-- Data to use follows --
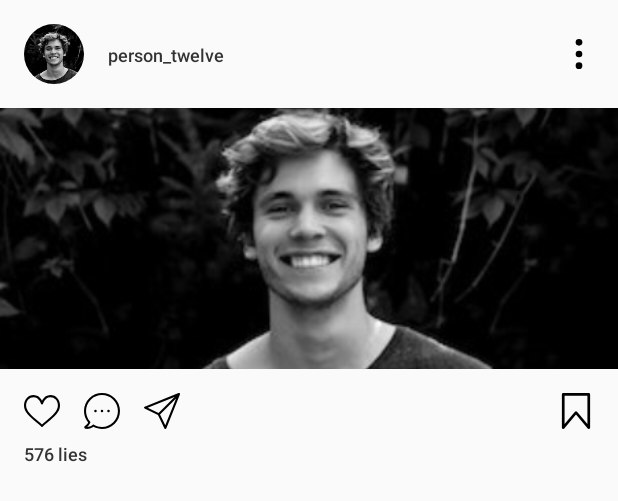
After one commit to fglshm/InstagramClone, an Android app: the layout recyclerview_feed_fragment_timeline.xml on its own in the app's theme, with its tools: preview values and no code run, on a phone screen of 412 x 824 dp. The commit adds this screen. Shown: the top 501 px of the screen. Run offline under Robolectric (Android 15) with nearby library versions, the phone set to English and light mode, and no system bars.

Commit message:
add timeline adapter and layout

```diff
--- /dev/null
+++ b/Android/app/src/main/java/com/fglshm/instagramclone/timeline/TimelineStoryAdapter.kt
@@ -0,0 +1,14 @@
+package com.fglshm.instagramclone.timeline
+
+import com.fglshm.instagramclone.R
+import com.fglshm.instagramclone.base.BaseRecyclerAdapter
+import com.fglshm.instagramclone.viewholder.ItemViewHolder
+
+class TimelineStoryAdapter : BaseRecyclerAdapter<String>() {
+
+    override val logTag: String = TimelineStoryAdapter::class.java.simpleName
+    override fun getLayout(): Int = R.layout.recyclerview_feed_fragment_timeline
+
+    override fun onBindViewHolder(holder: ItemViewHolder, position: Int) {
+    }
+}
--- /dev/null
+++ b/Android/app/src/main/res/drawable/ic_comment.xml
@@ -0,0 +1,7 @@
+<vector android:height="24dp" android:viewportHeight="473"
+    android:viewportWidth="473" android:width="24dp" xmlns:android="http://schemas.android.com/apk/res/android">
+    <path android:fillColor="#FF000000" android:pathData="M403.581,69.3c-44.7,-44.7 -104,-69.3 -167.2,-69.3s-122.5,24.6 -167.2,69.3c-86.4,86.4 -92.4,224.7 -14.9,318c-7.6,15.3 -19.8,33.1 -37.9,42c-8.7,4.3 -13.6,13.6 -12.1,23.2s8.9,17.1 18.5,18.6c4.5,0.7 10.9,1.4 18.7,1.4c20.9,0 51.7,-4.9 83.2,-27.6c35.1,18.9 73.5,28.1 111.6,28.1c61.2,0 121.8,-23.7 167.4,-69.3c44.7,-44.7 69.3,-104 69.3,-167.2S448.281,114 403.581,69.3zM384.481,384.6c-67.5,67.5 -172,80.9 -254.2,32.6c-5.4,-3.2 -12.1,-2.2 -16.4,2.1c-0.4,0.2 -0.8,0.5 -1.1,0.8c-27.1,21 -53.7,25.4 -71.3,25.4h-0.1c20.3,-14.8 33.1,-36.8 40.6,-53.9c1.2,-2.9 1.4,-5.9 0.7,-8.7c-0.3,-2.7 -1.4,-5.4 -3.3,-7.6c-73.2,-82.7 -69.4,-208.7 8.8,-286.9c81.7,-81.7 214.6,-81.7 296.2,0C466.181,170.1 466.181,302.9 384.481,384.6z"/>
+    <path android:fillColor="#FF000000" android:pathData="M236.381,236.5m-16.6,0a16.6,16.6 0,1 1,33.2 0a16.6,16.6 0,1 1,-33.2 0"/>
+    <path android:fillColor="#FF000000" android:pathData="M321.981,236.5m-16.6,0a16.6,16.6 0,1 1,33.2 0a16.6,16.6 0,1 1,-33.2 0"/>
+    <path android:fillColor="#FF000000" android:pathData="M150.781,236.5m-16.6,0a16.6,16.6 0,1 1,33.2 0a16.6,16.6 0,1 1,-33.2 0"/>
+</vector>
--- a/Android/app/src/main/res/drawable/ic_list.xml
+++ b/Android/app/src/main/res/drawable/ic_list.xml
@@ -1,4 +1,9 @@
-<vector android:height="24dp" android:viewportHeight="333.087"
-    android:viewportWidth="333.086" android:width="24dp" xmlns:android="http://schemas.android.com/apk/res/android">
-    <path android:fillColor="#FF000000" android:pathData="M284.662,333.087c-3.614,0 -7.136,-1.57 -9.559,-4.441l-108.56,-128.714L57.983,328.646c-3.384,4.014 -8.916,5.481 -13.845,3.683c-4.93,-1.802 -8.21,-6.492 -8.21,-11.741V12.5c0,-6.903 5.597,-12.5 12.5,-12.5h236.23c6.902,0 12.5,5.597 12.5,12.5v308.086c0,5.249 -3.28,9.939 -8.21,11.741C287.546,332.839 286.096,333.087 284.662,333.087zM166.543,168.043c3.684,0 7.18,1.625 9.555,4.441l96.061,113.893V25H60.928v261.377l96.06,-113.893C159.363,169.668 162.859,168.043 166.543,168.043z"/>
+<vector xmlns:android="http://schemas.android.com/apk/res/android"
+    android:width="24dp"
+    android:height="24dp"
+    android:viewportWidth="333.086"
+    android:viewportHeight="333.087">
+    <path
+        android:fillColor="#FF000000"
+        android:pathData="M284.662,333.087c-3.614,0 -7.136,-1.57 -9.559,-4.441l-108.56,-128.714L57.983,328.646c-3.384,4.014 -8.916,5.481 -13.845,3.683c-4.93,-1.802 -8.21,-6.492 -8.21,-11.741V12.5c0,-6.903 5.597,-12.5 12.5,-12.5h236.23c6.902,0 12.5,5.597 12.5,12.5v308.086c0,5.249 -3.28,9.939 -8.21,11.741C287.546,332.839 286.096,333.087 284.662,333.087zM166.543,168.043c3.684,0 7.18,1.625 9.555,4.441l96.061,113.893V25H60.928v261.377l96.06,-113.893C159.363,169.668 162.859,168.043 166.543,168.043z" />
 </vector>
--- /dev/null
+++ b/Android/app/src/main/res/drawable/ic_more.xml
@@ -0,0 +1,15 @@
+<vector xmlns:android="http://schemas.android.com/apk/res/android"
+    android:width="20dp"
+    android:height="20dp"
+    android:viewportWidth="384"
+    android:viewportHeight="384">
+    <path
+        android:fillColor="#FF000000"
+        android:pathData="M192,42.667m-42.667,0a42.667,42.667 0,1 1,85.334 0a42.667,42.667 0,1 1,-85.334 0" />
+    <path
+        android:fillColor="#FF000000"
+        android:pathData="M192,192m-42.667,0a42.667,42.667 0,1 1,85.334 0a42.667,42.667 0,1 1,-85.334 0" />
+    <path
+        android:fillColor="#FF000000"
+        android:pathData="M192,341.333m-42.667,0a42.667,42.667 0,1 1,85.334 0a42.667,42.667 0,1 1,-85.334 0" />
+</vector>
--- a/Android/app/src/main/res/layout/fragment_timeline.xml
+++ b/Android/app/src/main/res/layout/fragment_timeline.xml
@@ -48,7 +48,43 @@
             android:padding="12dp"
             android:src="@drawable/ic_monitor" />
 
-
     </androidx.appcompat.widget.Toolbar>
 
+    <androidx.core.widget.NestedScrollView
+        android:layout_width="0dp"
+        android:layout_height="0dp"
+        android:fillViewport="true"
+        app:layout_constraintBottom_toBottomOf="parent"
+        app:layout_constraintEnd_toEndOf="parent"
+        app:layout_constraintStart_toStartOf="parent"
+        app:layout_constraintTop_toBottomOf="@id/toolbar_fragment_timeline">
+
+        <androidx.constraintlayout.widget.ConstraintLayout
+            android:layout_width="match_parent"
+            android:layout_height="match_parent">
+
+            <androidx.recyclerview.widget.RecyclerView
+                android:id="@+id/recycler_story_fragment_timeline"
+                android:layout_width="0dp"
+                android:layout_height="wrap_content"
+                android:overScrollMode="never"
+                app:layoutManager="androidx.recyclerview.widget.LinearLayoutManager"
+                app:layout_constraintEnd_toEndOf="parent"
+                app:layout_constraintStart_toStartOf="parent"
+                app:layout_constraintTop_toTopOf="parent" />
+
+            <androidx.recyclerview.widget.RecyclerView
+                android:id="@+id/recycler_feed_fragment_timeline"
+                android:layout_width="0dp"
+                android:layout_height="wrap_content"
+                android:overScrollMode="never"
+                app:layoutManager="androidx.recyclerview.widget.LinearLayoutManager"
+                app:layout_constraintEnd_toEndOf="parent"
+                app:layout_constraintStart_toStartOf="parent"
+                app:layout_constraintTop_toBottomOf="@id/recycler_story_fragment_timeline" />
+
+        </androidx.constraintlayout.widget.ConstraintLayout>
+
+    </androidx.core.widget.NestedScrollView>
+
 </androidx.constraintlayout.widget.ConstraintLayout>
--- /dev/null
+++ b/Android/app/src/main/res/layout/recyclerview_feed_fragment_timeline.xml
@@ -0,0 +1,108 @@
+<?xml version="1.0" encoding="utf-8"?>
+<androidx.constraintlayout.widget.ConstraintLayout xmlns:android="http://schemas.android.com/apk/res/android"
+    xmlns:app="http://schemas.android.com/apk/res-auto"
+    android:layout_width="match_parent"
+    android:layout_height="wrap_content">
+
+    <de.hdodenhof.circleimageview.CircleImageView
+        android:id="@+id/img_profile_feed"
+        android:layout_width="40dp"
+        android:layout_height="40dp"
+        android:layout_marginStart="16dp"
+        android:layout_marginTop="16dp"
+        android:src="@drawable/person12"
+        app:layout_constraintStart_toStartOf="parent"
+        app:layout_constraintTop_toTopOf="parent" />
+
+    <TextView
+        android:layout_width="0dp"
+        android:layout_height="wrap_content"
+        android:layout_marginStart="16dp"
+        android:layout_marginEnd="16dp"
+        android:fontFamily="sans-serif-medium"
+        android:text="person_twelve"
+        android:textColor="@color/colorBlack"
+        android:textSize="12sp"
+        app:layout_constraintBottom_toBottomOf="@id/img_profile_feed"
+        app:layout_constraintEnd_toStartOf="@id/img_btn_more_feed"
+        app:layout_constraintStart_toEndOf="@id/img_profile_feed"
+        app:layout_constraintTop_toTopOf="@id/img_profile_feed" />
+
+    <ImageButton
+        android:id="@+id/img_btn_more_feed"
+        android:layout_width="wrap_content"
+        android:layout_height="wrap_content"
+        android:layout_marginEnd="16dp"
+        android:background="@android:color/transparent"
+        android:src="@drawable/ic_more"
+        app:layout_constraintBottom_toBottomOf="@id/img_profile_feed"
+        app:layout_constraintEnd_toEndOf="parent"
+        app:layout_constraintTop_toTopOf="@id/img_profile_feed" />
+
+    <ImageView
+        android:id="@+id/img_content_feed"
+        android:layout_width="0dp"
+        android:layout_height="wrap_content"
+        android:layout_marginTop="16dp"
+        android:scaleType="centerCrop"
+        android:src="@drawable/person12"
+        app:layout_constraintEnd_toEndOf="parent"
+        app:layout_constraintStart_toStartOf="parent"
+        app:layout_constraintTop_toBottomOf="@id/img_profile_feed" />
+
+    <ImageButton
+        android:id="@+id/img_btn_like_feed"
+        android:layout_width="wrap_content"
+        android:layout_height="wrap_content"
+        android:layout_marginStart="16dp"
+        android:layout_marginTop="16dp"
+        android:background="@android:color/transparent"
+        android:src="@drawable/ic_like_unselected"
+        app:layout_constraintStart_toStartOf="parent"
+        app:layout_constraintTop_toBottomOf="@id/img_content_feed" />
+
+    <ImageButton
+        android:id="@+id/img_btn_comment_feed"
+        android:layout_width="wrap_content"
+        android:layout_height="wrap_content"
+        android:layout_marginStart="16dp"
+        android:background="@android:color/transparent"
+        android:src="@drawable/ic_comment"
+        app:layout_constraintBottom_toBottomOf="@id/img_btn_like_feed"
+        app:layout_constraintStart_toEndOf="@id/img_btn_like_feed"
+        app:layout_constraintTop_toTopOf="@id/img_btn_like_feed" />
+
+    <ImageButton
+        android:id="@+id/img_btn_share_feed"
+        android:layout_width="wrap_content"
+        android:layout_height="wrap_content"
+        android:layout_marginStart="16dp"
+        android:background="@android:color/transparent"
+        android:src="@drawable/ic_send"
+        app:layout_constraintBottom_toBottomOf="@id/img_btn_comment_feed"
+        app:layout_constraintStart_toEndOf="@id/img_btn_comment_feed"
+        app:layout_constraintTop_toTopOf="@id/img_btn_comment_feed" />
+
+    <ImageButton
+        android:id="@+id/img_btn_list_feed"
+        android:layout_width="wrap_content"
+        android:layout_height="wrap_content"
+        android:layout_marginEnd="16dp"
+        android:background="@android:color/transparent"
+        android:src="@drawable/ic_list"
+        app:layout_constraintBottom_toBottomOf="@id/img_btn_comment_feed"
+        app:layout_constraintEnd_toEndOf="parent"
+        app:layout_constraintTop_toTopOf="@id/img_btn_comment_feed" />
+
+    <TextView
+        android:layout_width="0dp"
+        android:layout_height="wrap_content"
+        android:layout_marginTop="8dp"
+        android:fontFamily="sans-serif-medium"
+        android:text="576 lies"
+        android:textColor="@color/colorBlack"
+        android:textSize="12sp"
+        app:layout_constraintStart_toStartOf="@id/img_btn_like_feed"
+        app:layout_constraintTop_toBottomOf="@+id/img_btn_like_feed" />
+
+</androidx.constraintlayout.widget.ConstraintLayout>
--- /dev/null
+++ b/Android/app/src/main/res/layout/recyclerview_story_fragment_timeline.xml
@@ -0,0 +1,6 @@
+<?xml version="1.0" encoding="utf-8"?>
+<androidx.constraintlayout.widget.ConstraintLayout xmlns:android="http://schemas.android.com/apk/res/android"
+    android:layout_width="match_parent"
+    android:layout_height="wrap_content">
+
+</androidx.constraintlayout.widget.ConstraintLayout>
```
-- Data to use concluded --
-- Data to use follows --
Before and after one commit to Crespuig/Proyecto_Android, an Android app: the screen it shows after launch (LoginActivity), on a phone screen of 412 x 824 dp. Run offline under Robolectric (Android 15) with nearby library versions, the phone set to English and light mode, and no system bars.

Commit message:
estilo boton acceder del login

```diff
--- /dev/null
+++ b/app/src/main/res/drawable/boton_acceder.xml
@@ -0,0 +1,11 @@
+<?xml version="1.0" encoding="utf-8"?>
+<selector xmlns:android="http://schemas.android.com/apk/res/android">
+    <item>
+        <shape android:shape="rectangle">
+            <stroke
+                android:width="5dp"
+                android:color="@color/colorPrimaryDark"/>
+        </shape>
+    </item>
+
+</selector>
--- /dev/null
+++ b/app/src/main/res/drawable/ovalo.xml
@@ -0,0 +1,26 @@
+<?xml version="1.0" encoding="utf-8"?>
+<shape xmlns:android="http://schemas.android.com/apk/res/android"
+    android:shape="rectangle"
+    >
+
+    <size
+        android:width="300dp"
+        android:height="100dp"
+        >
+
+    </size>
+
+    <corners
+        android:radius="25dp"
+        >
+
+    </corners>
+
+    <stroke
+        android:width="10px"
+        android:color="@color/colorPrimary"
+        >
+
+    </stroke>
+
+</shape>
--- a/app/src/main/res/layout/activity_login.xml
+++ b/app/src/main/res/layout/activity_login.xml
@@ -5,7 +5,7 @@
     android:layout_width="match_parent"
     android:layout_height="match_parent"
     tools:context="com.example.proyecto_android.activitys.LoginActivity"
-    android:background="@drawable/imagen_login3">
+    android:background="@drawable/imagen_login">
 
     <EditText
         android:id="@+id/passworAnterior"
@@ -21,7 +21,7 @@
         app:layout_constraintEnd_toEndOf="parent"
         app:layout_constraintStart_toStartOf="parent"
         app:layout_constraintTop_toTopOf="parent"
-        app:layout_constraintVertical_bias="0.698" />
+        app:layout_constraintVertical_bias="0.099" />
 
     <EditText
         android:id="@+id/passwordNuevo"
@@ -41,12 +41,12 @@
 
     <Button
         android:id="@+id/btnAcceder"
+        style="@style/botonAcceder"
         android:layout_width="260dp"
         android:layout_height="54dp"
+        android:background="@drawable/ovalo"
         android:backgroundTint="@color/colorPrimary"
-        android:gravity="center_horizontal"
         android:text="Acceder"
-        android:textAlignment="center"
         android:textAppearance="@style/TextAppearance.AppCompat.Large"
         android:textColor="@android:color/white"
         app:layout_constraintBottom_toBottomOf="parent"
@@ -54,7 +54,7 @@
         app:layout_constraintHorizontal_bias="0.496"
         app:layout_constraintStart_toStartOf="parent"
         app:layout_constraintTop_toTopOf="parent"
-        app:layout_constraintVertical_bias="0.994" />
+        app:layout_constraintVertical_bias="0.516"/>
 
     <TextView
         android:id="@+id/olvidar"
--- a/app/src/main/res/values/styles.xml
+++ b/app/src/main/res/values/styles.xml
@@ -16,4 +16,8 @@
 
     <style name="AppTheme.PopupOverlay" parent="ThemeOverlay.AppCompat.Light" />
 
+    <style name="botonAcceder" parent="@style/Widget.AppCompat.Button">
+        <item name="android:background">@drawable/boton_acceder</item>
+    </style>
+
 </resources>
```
-- Data to use concluded --
Among the lines above, return those that hold the word "shape".

## Answer below
+        <shape android:shape="rectangle">
+        </shape>
+<shape xmlns:android="http://schemas.android.com/apk/res/android"
+    android:shape="rectangle"
+</shape>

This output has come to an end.